Note: The rules and law may have changed since this article was first published. It is provided for archival purposes but you should consult with your lawyer for the current state of the law

By definition an estoppel certificate is a signed statement by a party certifying for another’s benefit that certain facts are correct. A party’s delivery of this statement estops that party from later claiming a different state of facts.

An estoppel certificate is an important document issued by the condominium corporation intended to give potential purchasers of a condominium unit information so that they can make an educated decision about their purchase. The certificate provides information about the specific condo unit and the condominium corporation.

The certificate is a true and accurate snapshot of the status of the unit and the corporation at the date of issue. The certificate is significant because the condominium corporation is estopped from denying the items it has represented in the certificate.

With respect to the unit itself the certificate outlines details about the condo fees. It is important for potential purchasers to be aware of the current contributions, the status of the contributions and ensure that they know what they will be required to pay. Specifically with respect to the condominium unit the estoppel certificate outlines:

– the amount of condo fees (common expense and reserve fund) that the unit owner is responsible for
– how condo fees are to be paid (i.e. annual or monthly payments, post dated cheques, monthly instalments sent to the corporation or direct debit from an account)
– the total amount of fees and arrears to date that have not been paid by the current owner
– the amount if any of an extraordinary contributions levied against the unit and the amount that has been paid
– if the current owner is in default or has not fulfilled any of their membership obligations

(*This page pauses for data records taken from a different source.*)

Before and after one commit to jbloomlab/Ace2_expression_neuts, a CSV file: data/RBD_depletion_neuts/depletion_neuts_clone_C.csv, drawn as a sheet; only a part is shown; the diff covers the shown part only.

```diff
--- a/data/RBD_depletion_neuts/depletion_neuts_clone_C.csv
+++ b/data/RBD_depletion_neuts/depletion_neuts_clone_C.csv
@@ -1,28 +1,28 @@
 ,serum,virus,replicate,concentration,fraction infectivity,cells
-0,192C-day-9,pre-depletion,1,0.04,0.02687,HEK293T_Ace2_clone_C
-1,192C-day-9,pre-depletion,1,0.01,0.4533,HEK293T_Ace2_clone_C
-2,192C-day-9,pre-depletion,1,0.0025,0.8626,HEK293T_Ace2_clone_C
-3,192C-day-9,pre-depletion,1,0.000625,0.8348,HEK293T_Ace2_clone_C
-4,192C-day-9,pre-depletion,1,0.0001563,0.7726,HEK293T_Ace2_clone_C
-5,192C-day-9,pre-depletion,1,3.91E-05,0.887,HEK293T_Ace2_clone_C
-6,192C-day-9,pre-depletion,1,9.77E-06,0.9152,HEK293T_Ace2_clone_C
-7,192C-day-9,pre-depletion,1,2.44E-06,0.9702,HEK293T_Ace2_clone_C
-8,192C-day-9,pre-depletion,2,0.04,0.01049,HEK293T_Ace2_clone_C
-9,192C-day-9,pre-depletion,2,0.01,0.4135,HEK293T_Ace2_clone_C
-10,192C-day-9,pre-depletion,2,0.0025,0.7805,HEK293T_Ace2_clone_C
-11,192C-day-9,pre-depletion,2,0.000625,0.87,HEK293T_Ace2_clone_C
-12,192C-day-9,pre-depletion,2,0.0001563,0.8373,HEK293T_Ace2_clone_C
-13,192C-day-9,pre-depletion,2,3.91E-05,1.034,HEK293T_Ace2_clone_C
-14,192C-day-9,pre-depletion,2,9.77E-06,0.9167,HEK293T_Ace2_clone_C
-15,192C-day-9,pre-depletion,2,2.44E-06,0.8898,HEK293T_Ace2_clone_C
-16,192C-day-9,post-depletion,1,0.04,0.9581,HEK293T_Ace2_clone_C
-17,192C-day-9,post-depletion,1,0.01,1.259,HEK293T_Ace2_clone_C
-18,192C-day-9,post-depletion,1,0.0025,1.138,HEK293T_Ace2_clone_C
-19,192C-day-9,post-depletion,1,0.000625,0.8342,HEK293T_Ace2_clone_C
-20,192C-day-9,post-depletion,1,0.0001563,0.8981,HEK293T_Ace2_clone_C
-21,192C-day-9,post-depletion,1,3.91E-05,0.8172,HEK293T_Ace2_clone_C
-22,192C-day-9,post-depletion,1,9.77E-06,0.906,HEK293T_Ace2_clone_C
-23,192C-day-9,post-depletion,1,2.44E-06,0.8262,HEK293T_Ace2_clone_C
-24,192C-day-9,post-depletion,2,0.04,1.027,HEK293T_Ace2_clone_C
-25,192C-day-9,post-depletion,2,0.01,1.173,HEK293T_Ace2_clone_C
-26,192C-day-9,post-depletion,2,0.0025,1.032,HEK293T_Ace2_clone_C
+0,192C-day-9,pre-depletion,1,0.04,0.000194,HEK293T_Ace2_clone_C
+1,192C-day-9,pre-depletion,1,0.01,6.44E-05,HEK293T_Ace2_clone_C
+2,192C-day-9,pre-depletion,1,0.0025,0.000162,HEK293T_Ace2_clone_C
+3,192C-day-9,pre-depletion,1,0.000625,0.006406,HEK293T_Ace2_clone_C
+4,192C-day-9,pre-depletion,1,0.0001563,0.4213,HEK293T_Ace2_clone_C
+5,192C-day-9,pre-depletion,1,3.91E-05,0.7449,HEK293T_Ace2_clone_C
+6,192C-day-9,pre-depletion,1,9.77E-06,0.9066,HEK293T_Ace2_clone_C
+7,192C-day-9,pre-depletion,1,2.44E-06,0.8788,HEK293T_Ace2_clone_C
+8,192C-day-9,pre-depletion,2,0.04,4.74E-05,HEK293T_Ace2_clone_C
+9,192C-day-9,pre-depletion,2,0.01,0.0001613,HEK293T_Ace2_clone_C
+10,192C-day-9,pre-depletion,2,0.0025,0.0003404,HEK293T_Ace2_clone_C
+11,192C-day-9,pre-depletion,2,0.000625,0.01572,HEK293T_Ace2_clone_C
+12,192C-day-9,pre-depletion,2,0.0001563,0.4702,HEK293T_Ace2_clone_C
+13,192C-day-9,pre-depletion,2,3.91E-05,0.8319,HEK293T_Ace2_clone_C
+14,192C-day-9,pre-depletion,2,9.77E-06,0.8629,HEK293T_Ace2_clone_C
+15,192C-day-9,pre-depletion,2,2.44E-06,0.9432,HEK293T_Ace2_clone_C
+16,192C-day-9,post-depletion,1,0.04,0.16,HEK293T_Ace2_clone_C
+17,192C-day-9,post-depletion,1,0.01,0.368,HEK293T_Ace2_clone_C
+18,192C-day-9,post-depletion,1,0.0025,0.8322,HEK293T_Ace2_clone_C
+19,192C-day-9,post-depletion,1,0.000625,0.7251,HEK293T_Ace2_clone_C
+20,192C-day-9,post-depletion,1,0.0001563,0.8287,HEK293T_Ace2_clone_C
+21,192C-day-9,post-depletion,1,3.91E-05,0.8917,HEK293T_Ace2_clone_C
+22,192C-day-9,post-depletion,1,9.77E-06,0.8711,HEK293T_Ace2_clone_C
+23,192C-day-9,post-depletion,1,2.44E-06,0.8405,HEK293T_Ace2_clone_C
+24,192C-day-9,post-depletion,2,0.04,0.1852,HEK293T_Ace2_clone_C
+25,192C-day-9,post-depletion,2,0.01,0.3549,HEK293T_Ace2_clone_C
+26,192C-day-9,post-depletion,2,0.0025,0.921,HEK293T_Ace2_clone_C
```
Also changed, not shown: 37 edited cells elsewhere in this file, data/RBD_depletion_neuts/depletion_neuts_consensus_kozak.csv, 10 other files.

The certificate also outlines important information about the corporation itself. Before purchasing it is important for potential purchasers to have information about the status of the corporation, potential issues including law suits involving the corporation, the financial status of the corporation, the status of the reserve fund, the insurance policy that is in place etc. Specifically the estoppel certificate outlines:

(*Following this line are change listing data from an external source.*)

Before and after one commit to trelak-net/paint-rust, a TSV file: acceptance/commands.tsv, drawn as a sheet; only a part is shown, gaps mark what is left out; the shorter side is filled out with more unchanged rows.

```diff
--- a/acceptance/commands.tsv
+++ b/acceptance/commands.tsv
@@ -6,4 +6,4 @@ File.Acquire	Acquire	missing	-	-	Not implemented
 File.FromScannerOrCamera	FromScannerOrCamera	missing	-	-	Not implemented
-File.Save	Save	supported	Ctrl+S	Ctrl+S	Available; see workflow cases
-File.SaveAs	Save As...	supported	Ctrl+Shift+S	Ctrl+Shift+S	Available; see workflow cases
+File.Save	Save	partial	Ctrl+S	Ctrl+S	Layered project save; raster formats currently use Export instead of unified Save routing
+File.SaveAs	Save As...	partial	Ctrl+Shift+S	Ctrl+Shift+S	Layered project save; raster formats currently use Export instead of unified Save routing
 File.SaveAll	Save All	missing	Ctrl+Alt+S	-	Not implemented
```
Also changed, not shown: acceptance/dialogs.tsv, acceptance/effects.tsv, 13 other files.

– that the corporation holds insurance in accordance with the requirements in the Condominium Property Act and that its bylaws and policies are in good standing.
– if the corporation has any outstanding judgements or legal actions against it
– if there have been any material adverse change in the assets or liabilities of the corporation since the last date of audit
– if the condominium corporation has done anything to substantially change or authorized a material change to the common property owned by the corporation or amend the condo plan
– if the condominium corporation has taken steps to change its bylaws
– if there is any action taken to terminate the condominium status
– if there have been any steps to amend the scheme of apportionment of taxes
– if a scheme of apportionment of common expenses other than the one provided by the Act has been implemented
– whether a reserve fund study has been completed, the amount of money in the reserve fund and whether the corporation adopted a funding plan in conformity with the recommendations in the reserve fund study (if not why not)
– if there are any contracts extending beyond one year

The Condominium Property Act states that the estoppel certificate must be in the prescribed form outlined in the Regulations. Therefore, all estoppel certificates will provide the same information in the same form.

Your lawyer and your bank will require information provided in the estoppel certificate and request a copy of same when you are purchasing. To get a clear and accurate picture of the condominium association a potential purchaser should also review the corporation’s financial statements, bylaws, budget, proof of insurance and minutes of the last year’s general meeting minutes with their realtor or their lawyer before removing conditions to purchase.